At a nearly sold-out Groton Hill Music Center on Saturday night, Bruce Hornsby clocked the crowd. “Those of you who only know a few hits are probably lost at sea here. We’ve been in a whole world for a while. A beautiful world.” I remember playing “Mandolin Rain” off the 1986 album The Way It Is quite a bit in high school. Even if unfamiliar with Hornsby’s full back catalog, the audience savored and appreciated the folk, jazz and bluegrass-inspired songs.
It was my first time at the new Groton Hill Music Center. If you’re willing to drive to bucolic Groton, Massachusetts, you’ll be rewarded with a beautiful new venue featuring clear acoustics and amazing sight lines. It was thoughtfully designed for musical performances. High ceilings, walls around the stage resembling bamboo and the curved shape of the amphitheater lend to the impressive sound. For those Boston music fans out there, Groton Hill is situated on land where guitarist J. Geils once lived.

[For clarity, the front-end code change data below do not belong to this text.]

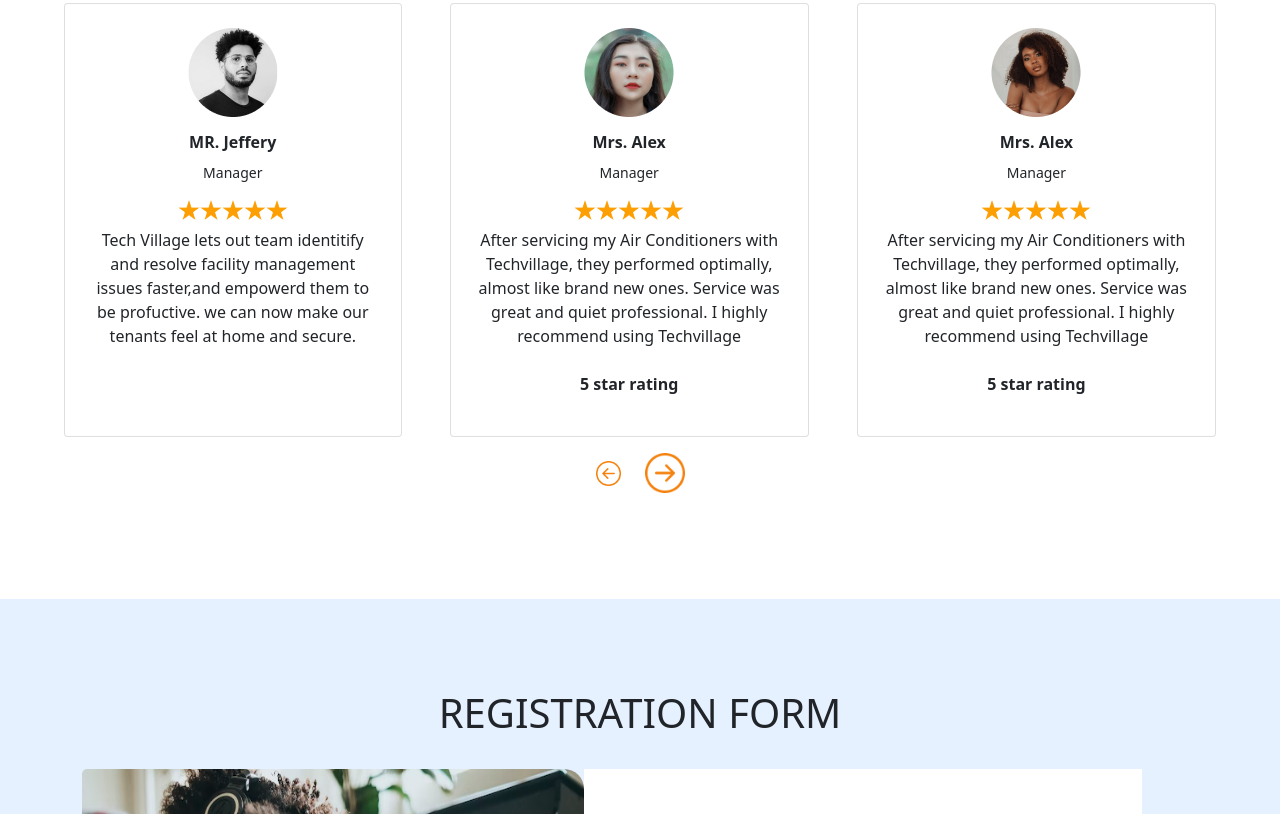
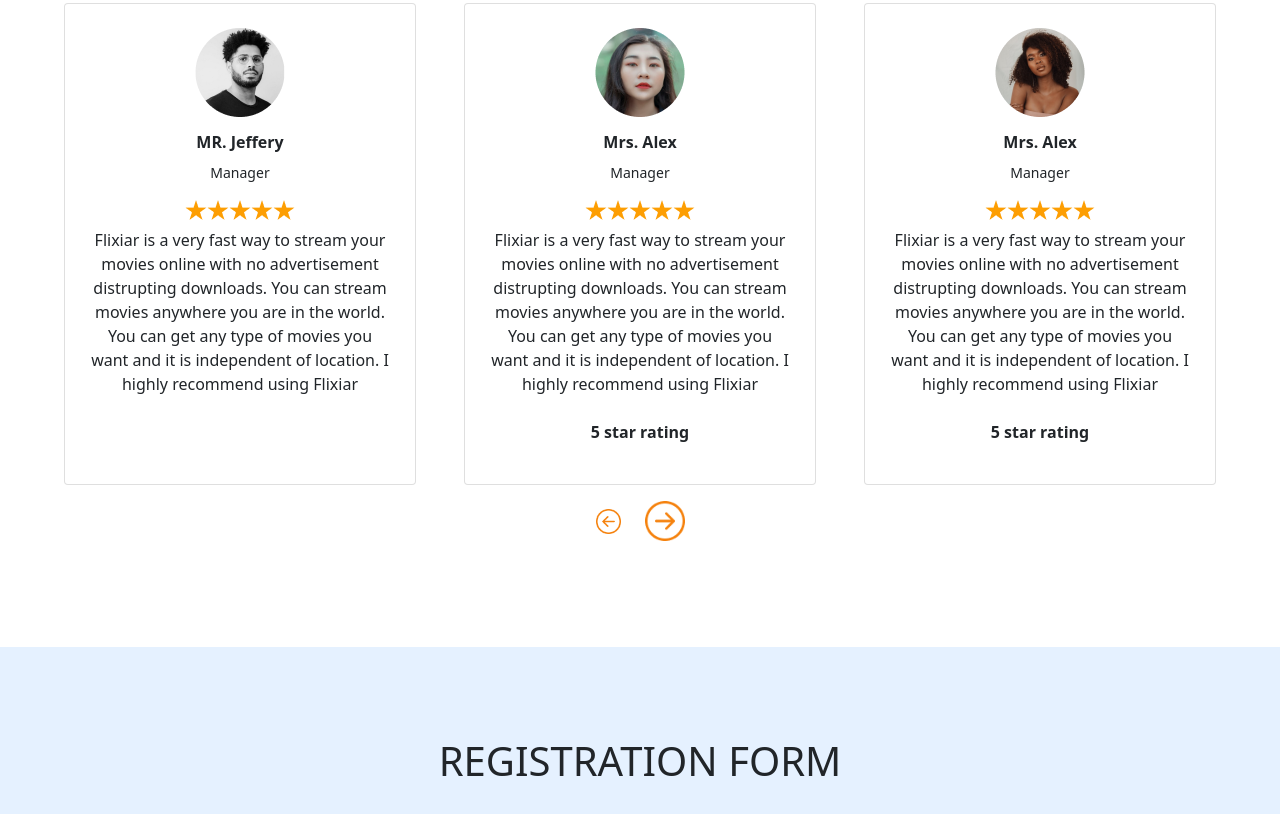
Before and after one commit to Nky237/Video-App, a plain HTML site: page index.html in a window 1280 px wide. Shown: the part 4179-4993 px from the top of the page. Drawn offline with nearby package versions, Linux system fonts and the light colour scheme.

Commit message:
new commit

```diff
--- a/index.html
+++ b/index.html
@@ -18,7 +18,7 @@
 <body>
     <!-- The navigation bar -->
     <div class ='Navy d-flex'>
-      <nav class="navbar navbar-expand-lg navbar-dark main-nav">
+      <nav class="navbar navbar-expand-lg  navbar-dark main-nav">
         <div class="container">
           <a class="navbar-brand text-primary"  href="#" >
             <img src="./assests/logo.PNG" alt="">
@@ -269,10 +269,9 @@
                       <img src="./assests/Star 1.png" alt="star">
                     </div>
                     <p class="family-two  family-hire pt-2">
-                      Tech Village lets out team identitify and resolve
-                     facility management issues faster,and empowerd
-                      them to be profuctive. we can now make our
-                        tenants feel at home and secure.
+                        Flixiar is a very fast way to stream your movies online with no
+                        advertisement distrupting downloads. You can stream movies anywhere you are in the
+                        world. You can get any type of movies you want and it is independent of location.
                     </p>
                   </div>
                 </div>
@@ -290,10 +289,10 @@
                       <img src="./assests/Star 1.png" alt="star">
                     </div>
                     <p class="family-two  family-hire pt-2">
-                      After servicing my Air Conditioners with Techvillage,
-                      they performed optimally, almost like brand new
-                    ones. Service was great and quiet professional.
-                    I highly recommend using Techvillage
+                      Flixiar is a very fast way to stream your movies online with no
+                      advertisement distrupting downloads. You can stream movies anywhere you are in the
+                      world. You can get any type of movies you want and it is independent of location.
+                    I highly recommend using Flixiar
                     </p>
                     <p class="family-two  family-hire fw-bold pt-2">5 star rating</p>
                   </div>
@@ -312,10 +311,10 @@
                       <img src="./assests/Star 1.png" alt="star">
                     </div>
                     <p class="family-two  family-hire pt-2">
-                      After servicing my Air Conditioners with Techvillage,
-                      they performed optimally, almost like brand new
-                    ones. Service was great and quiet professional.
-                    I highly recommend using Techvillage
+                      Flixiar is a very fast way to stream your movies online with no
+                      advertisement distrupting downloads. You can stream movies anywhere you are in the
+                      world. You can get any type of movies you want and it is independent of location.
+                    I highly recommend using Flixiar
                     </p>
                     <p class="family-two  family-hire fw-bold pt-2">5 star rating</p>
                   </div>
@@ -339,10 +338,10 @@
                       <img src="./assests/Star 1.png" alt="star">
                     </div>
                     <p class="family-two  family-hire pt-2">
-                      After servicing my Air Conditioners with Techvillage,
-                      they performed optimally, almost like brand new
-                    ones. Service was great and quiet professional.
-                    I highly recommend using Techvillage
+                      Flixiar is a very fast way to stream your movies online with no
+                      advertisement distrupting downloads. You can stream movies anywhere you are in the
+                      world. You can get any type of movies you want and it is independent of location.
+                    I highly recommend using Flixiar
                     </p>
                     <p class="family-two  family-hire fw-bold pt-2">5 star rating</p>
                   </div>
@@ -360,10 +359,10 @@
                       <img src="./assests/Star 1.png" alt="star">
                     </div>
                     <p class="family-two  family-hire pt-2">
-                      After servicing my Air Conditioners with Techvillage,
-                      they performed optimally, almost like brand new
-                    ones. Service was great and quiet professional.
-                    I highly recommend using Techvillage
+                      Flixiar is a very fast way to stream your movies online with no
+                      advertisement distrupting downloads. You can stream movies anywhere you are in the
+                      world. You can get any type of movies you want and it is independent of location.
+                    I highly recommend using Flixiar
                     </p>
                     <p class="family-two  family-hire fw-bold pt-2">5 star rating</p>
                   </div>
@@ -382,10 +381,10 @@
                       <img src="./assests/Star 1.png" alt="star">
                     </div>
                     <p class="family-two  family-hire pt-2">
-                      After servicing my Air Conditioners with Techvillage,
-                      they performed optimally, almost like brand new
-                    ones. Service was great and quiet professional.
-                    I highly recommend using Techvillage
+                      Flixiar is a very fast way to stream your movies online with no
+                      advertisement distrupting downloads. You can stream movies anywhere you are in the
+                      world. You can get any type of movies you want and it is independent of location.
+                    I highly recommend using Flixiar
                     </p>
                     <p class="family-two  family-hire fw-bold pt-2">5 star rating</p>
                   </div>
@@ -413,10 +412,10 @@
                       <img src="./assests/Star 1.png" alt="star">
                     </div>
                     <p class="family-two  family-hire pt-2">
-                      Tech Village lets out team identitify and resolve
-                     facility management issues faster,and empowerd
-                      them to be profuctive. we can now make our
-                        tenants feel at home and secure.
+                      Flixiar is a very fast way to stream your movies online with no
+                      advertisement distrupting downloads. You can stream movies anywhere you are in the
+                      world. You can get any type of movies you want and it is independent of location.
+                    I highly recommend using Flixiar
                     </p>
                   </div>
                 </div>
@@ -433,10 +432,10 @@
                       <img src="./assests/Star 1.png" alt="star">
                     </div>
                     <p class="family-two  family-hire pt-2">
-                      After servicing my Air Conditioners with Techvillage,
-                      they performed optimally, almost like brand new
-                    ones. Service was great and quiet professional.
-                    I highly recommend using Techvillage
+                      Flixiar is a very fast way to stream your movies online with no
+                      advertisement distrupting downloads. You can stream movies anywhere you are in the
+                      world. You can get any type of movies you want and it is independent of location.
+                    I highly recommend using Flixiar
                     </p>
                     <p class="family-two  family-hire fw-bold pt-2">5 star rating</p>
                   </div>
@@ -454,10 +453,10 @@
                       <img src="./assests/Star 1.png" alt="star">
                     </div>
                     <p class="family-two  family-hire pt-2">
-                      After servicing my Air Conditioners with Techvillage,
-                      they performed optimally, almost like brand new
-                    ones. Service was great and quiet professional.
-                    I highly recommend using Techvillage
+                      Flixiar is a very fast way to stream your movies online with no
+                      advertisement distrupting downloads. You can stream movies anywhere you are in the
+                      world. You can get any type of movies you want and it is independent of location.
+                    I highly recommend using Flixiar
                     </p>
                     <p class="family-two  family-hire fw-bold pt-2">5 star rating</p>
                   </div>
```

Hornsby and the Noisemakers played a two hour show including encore. The Grammy Award-winner waved to the audience as he came onstage. They opened with two songs from their 2019 album Absolute Zero–the title track and “Cast-off.” Fans send in requests ahead of time. “We’ve got some requests and this is the most beautiful one,” Hornsby said. He grabbed a big pair of women’s underwear from the pile of papers atop his piano. He’s a funny guy. He’s also warm, appreciative and socially aware. You immediately notice the Black Lives Matter banner on his website. Hornsby’s a dynamic piano player and overall great performer. You need to have a stage presence, personality and talent to make a piano concert engaging. He said he’d love to come back to Groton Hill for a solo concert sometime.
Hornsby and the band played a couple songs Hornsby wrote with the Grateful Dead’s Robert Hunter– the expansive “I’ll Take You There” and the reflective “Tropical Cashmere Sweater.” He played with the Grateful Dead for a few years in the late 80s to early 90s. My Deadhead friend appreciated all the jamming throughout the night. They played five songs from the 1998 album Spirit Trail including the bluesy “Preacher in the Ring.” It’ll be the 25th anniversary of that album in the fall. Hornsby sang a different arrangement of “The Way It Is.” I wonder if it’s because he’s played it for nearly 40 years and maybe doesn’t want people singing along. The words came out quickly put together or were long and drawn out. There weren’t any sing-alongs at this show.
Another easily recognizable song, “The Valley Road,” Hornsby said had been reinvented “many times in different ways.” He played the accordion on the slappy, rocking “Big Stick,” a song he wrote about golf for the Kevin Costner film Tin Cup. An audience member called out at one point in the set and he said “I got this. I’ll take it from here.” After declaring that the gig was wearing him out, he introduced the slow, sadder “Rat King” as “a palate cleanser that almost no one in here knows.” It’s from the 2020 album Non-Secure Connection. When people were calling out requests and someone said “Mandolin Rain” Hornsby quipped, “That’s a tough one to overlook.” They closed out the set with a pretty, moving, slower version of the song.